## TASK ITEM
Copy out, from the data, each line containing the string "xticklabels".

┄┄┄┄┄┄

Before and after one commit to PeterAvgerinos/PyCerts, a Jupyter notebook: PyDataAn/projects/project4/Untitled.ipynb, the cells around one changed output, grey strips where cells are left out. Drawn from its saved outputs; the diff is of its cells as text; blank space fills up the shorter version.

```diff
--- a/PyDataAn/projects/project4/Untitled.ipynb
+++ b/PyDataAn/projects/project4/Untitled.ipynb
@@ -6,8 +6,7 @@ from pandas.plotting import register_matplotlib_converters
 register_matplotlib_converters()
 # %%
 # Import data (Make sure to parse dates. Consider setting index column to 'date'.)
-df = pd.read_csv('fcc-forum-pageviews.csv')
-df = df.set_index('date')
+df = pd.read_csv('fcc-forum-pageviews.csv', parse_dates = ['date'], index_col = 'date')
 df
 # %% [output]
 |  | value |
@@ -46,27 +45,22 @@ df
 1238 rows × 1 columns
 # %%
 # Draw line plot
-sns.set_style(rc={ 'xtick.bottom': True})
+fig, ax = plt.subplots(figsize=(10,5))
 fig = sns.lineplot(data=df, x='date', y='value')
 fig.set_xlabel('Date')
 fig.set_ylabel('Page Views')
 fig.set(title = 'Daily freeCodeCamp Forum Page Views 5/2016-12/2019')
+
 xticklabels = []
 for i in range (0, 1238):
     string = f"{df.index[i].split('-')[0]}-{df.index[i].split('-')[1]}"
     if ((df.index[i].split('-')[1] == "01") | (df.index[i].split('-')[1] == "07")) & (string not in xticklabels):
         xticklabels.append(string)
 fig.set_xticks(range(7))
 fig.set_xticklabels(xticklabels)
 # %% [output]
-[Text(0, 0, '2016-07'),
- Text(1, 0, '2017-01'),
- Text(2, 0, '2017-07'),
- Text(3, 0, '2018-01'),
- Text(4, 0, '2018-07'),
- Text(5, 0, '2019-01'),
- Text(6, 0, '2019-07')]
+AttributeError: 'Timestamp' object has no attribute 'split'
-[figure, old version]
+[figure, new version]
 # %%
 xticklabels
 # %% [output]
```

┄┄┄┄┄┄

## EXERCISE ANSWER
 xticklabels = []
     if ((df.index[i].split('-')[1] == "01") | (df.index[i].split('-')[1] == "07")) & (string not in xticklabels):
         xticklabels.append(string)
 fig.set_xticklabels(xticklabels)
 xticklabels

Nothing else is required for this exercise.